PROVIDED RECORDS Start Marker

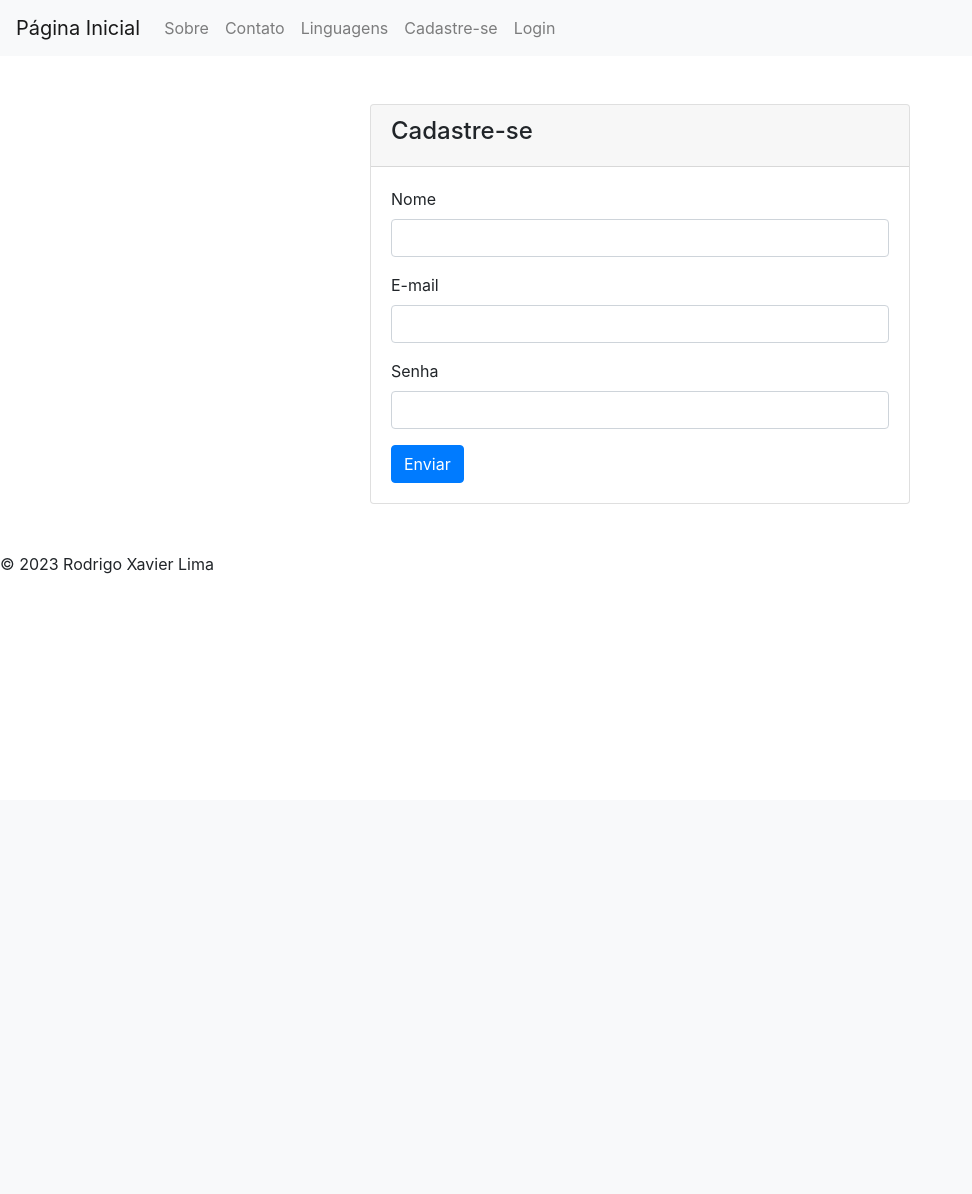
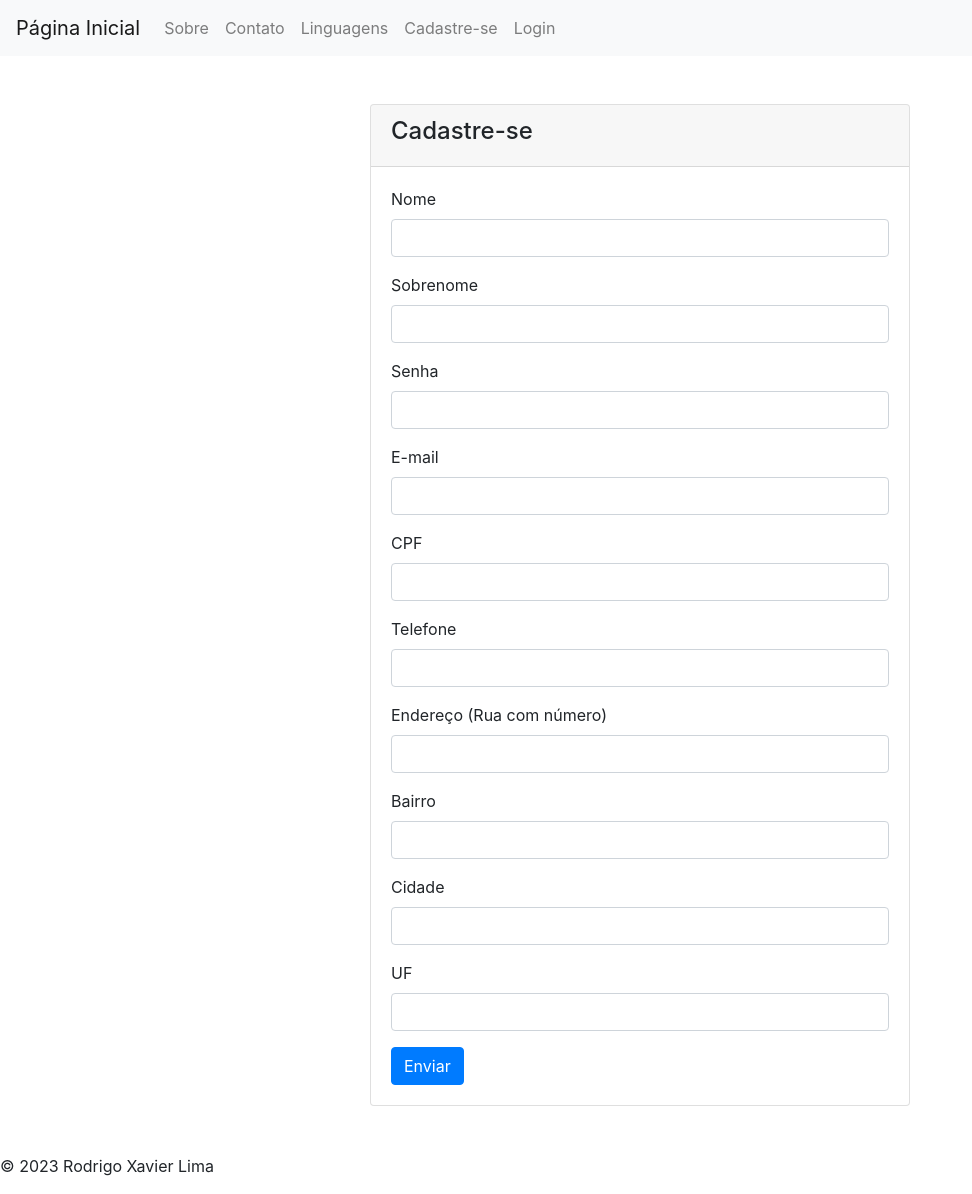
Before and after one commit to RodrigoXavierDev/meuprojeto, a Flask app: page /cadastro in a window 1280 px wide. Shown: the whole page, without its empty margins (0-972 px from the left). Before the commit the page ends 574 px from the top, so only its background shows below. Run offline with Flask 3, Linux system fonts and the light colour scheme; some libraries are stand-ins or nearby versions.

Commit message:
ultima att

```diff
--- a/app/forms.py
+++ b/app/forms.py
@@ -12,6 +12,13 @@ class Contato(FlaskForm):
 
 class Cadastro(FlaskForm):
     nome = StringField('nome', validators=[DataRequired()])
+    sobrenome = StringField('sobrenome', validators=[DataRequired()])
     email = StringField('email', validators=[DataRequired()])
     senha = PasswordField('senha', validators=[DataRequired()])
+    cpf = StringField('cpf', validators=[DataRequired()])
+    telefone = StringField('telefone', validators=[DataRequired()])
+    endereco = StringField('endereco', validators=[DataRequired()])
+    bairro = StringField('bairro', validators=[DataRequired()])
+    cidade = StringField('cidade', validators=[DataRequired()])
+    uf = StringField('uf', validators=[DataRequired()])
     enviar = SubmitField('Enviar')
--- a/app/routes.py
+++ b/app/routes.py
@@ -47,12 +47,20 @@ def cadastro():
     cadastro = Cadastro()
     print('Acessou a rota de cadastro!')
     if cadastro.validate_on_submit():
+        print('validou os dados')
         flash('Seu cadastro foi realizado com sucesso!')
         nome = cadastro.nome.data
+        sobrenome = cadastro.sobrenome.data
         email = cadastro.email.data
         senha = cadastro.senha.data
+        cpf = cadastro.cpf.data
+        telefone = cadastro.telefone.data
+        endereco = cadastro.endereco.data
+        bairro = cadastro.bairro.data
+        cidade = cadastro.cidade.data
+        uf = cadastro.uf.data
         hash_senha = bcrypt.generate_password_hash(senha).decode('utf_8')
-        novo_cadastro = CadastroModel(nome=nome,email=email,senha=hash_senha)
+        novo_cadastro = CadastroModel(nome=nome,email=email,senha=hash_senha,sobrenome=sobrenome,cpf=cpf,telefone=telefone,endereco=endereco,bairro=bairro,cidade=cidade,uf=uf)
         db.session.add(novo_cadastro)
         db.session.commit()
     return render_template('cadastro.html',titulo = 'Cadastro', cadastro=cadastro)
@@ -89,7 +97,14 @@ def editar():
     usuario = CadastroModel.query.filter_by(email = session['email']).first()
     if request.method =='POST':
         usuario.nome = request.form.get('nome')
+        usuario.sobrenome = request.form.get('sobrenome')
         usuario.email = request.form.get('email')
+        usuario.cpf = request.form.get('cpf')
+        usuario.telefone = request.form.get('telefone')
+        usuario.endereco = request.form.get('endereco')
+        usuario.bairro = request.form.get('bairro')
+        usuario.cidade = request.form.get('cidade')
+        usuario.uf = request.form.get('uf')
         senha = request.form.get('senha')
         usuario.senha = bcrypt.generate_password_hash(senha).decode('utf-8')
         db.session.commit()
@@ -99,9 +114,19 @@ def editar():
         flash('Seus dados foram atualizados com sucesso!')
     return render_template('editar.html',titulo = 'Editar')
 
-@app.route('/excluir-conta')
+@app.route('/excluir_conta', methods =['GET'])
 def excluir():
-    return render_template('excluir-conta.html',titulo = 'Excluir conta')
+    if 'email' not in session:
+        return redirect(url_for('login'))
+
+    usuario = CadastroModel.query.filter_by(email = session['email']).first()
+    db.session.delete(usuario)
+    db.session.commit()
+    session.clear()
+
+    flash('Sua conta foi excluida com sucesso.')
+    return redirect(url_for['cadastro'])
+
 
 @app.route('/usuario')
 def usuario():
--- a/app/templates/cadastro.html
+++ b/app/templates/cadastro.html
@@ -15,12 +15,40 @@
                             {{ cadastro.nome(class="form-control") }}
                         </div>
                         <div class="form-group">
+                            <label for="sobrenome">Sobrenome</label>
+                            {{ cadastro.sobrenome(class="form-control") }}
+                        </div>
+                        <div class="form-group">
+                            <label for="senha">Senha</label>
+                            {{ cadastro.senha(class="form-control") }}
+                        </div>
+                        <div class="form-group">
                             <label for="email">E-mail</label>
                             {{ cadastro.email(class="form-control") }}
                         </div>
                         <div class="form-group">
-                            <label for="senha">Senha</label>
-                            {{ cadastro.senha(class="form-control") }}
+                            <label for="cpf">CPF</label>
+                            {{ cadastro.cpf(class="form-control") }}
+                        </div>
+                        <div class="form-group">
+                            <label for="telefone">Telefone</label>
+                            {{ cadastro.telefone(class="form-control") }}
+                        </div>
+                        <div class="form-group">
+                            <label for="endereco">Endereço (Rua com número)</label>
+                            {{ cadastro.endereco(class="form-control") }}
+                        </div>
+                        <div class="form-group">
+                            <label for="bairro">Bairro</label>
+                            {{ cadastro.bairro(class="form-control") }}
+                        </div>
+                        <div class="form-group">
+                            <label for="cidade">Cidade</label>
+                            {{ cadastro.cidade(class="form-control") }}
+                        </div>
+                        <div class="form-group">
+                            <label for="uf">UF</label>
+                            {{ cadastro.uf(class="form-control") }}
                         </div>
                         {{ cadastro.enviar(class="btn btn-primary") }}
                     </form>
--- a/app/templates/index.html
+++ b/app/templates/index.html
@@ -1,4 +1,5 @@
 {% extends 'base.html' %}
+
 {% block conteudo %}
     <div class="jumbotron">
         <div class="container">
```
Also changed, not shown: app/models.py (+7 -0 lines), migrations/versions/2144a23ec54d_db_criar_banco.py (deleted, +0 -35 lines), migrations/versions/49d20ac6fa3a_criar_novo_db.py (added, +50 -0 lines), migrations/versions/fc37d68d78c9_db_criar_cadastro.py (deleted, +0 -34 lines), app.db.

PROVIDED RECORDS End Marker

_WORK INSTRUCTION_.
Where an entry contains an image, drop the image and copy everything else word for word.

_TASK OUTPUT_.
Before and after one commit to RodrigoXavierDev/meuprojeto, a Flask app: page /cadastro in a window 1280 px wide. Shown: the whole page, without its empty margins (0-972 px from the left). Before the commit the page ends 574 px from the top, so only its background shows below. Run offline with Flask 3, Linux system fonts and the light colour scheme; some libraries are stand-ins or nearby versions.

Commit message:
ultima att

```diff
--- a/app/forms.py
+++ b/app/forms.py
@@ -12,6 +12,13 @@ class Contato(FlaskForm):
 
 class Cadastro(FlaskForm):
     nome = StringField('nome', validators=[DataRequired()])
+    sobrenome = StringField('sobrenome', validators=[DataRequired()])
     email = StringField('email', validators=[DataRequired()])
     senha = PasswordField('senha', validators=[DataRequired()])
+    cpf = StringField('cpf', validators=[DataRequired()])
+    telefone = StringField('telefone', validators=[DataRequired()])
+    endereco = StringField('endereco', validators=[DataRequired()])
+    bairro = StringField('bairro', validators=[DataRequired()])
+    cidade = StringField('cidade', validators=[DataRequired()])
+    uf = StringField('uf', validators=[DataRequired()])
     enviar = SubmitField('Enviar')
--- a/app/routes.py
+++ b/app/routes.py
@@ -47,12 +47,20 @@ def cadastro():
     cadastro = Cadastro()
     print('Acessou a rota de cadastro!')
     if cadastro.validate_on_submit():
+        print('validou os dados')
         flash('Seu cadastro foi realizado com sucesso!')
         nome = cadastro.nome.data
+        sobrenome = cadastro.sobrenome.data
         email = cadastro.email.data
         senha = cadastro.senha.data
+        cpf = cadastro.cpf.data
+        telefone = cadastro.telefone.data
+        endereco = cadastro.endereco.data
+        bairro = cadastro.bairro.data
+        cidade = cadastro.cidade.data
+        uf = cadastro.uf.data
         hash_senha = bcrypt.generate_password_hash(senha).decode('utf_8')
-        novo_cadastro = CadastroModel(nome=nome,email=email,senha=hash_senha)
+        novo_cadastro = CadastroModel(nome=nome,email=email,senha=hash_senha,sobrenome=sobrenome,cpf=cpf,telefone=telefone,endereco=endereco,bairro=bairro,cidade=cidade,uf=uf)
         db.session.add(novo_cadastro)
         db.session.commit()
     return render_template('cadastro.html',titulo = 'Cadastro', cadastro=cadastro)
@@ -89,7 +97,14 @@ def editar():
     usuario = CadastroModel.query.filter_by(email = session['email']).first()
     if request.method =='POST':
         usuario.nome = request.form.get('nome')
+        usuario.sobrenome = request.form.get('sobrenome')
         usuario.email = request.form.get('email')
+        usuario.cpf = request.form.get('cpf')
+        usuario.telefone = request.form.get('telefone')
+        usuario.endereco = request.form.get('endereco')
+        usuario.bairro = request.form.get('bairro')
+        usuario.cidade = request.form.get('cidade')
+        usuario.uf = request.form.get('uf')
         senha = request.form.get('senha')
         usuario.senha = bcrypt.generate_password_hash(senha).decode('utf-8')
         db.session.commit()
@@ -99,9 +114,19 @@ def editar():
         flash('Seus dados foram atualizados com sucesso!')
     return render_template('editar.html',titulo = 'Editar')
 
-@app.route('/excluir-conta')
+@app.route('/excluir_conta', methods =['GET'])
 def excluir():
-    return render_template('excluir-conta.html',titulo = 'Excluir conta')
+    if 'email' not in session:
+        return redirect(url_for('login'))
+
+    usuario = CadastroModel.query.filter_by(email = session['email']).first()
+    db.session.delete(usuario)
+    db.session.commit()
+    session.clear()
+
+    flash('Sua conta foi excluida com sucesso.')
+    return redirect(url_for['cadastro'])
+
 
 @app.route('/usuario')
 def usuario():
--- a/app/templates/cadastro.html
+++ b/app/templates/cadastro.html
@@ -15,12 +15,40 @@
                             {{ cadastro.nome(class="form-control") }}
                         </div>
                         <div class="form-group">
+                            <label for="sobrenome">Sobrenome</label>
+                            {{ cadastro.sobrenome(class="form-control") }}
+                        </div>
+                        <div class="form-group">
+                            <label for="senha">Senha</label>
+                            {{ cadastro.senha(class="form-control") }}
+                        </div>
+                        <div class="form-group">
                             <label for="email">E-mail</label>
                             {{ cadastro.email(class="form-control") }}
                         </div>
                         <div class="form-group">
-                            <label for="senha">Senha</label>
-                            {{ cadastro.senha(class="form-control") }}
+                            <label for="cpf">CPF</label>
+                            {{ cadastro.cpf(class="form-control") }}
+                        </div>
+                        <div class="form-group">
+                            <label for="telefone">Telefone</label>
+                            {{ cadastro.telefone(class="form-control") }}
+                        </div>
+                        <div class="form-group">
+                            <label for="endereco">Endereço (Rua com número)</label>
+                            {{ cadastro.endereco(class="form-control") }}
+                        </div>
+                        <div class="form-group">
+                            <label for="bairro">Bairro</label>
+                            {{ cadastro.bairro(class="form-control") }}
+                        </div>
+                        <div class="form-group">
+                            <label for="cidade">Cidade</label>
+                            {{ cadastro.cidade(class="form-control") }}
+                        </div>
+                        <div class="form-group">
+                            <label for="uf">UF</label>
+                            {{ cadastro.uf(class="form-control") }}
                         </div>
                         {{ cadastro.enviar(class="btn btn-primary") }}
                     </form>
--- a/app/templates/index.html
+++ b/app/templates/index.html
@@ -1,4 +1,5 @@
 {% extends 'base.html' %}
+
 {% block conteudo %}
     <div class="jumbotron">
         <div class="container">
```
Also changed, not shown: app/models.py (+7 -0 lines), migrations/versions/2144a23ec54d_db_criar_banco.py (deleted, +0 -35 lines), migrations/versions/49d20ac6fa3a_criar_novo_db.py (added, +50 -0 lines), migrations/versions/fc37d68d78c9_db_criar_cadastro.py (deleted, +0 -34 lines), app.db.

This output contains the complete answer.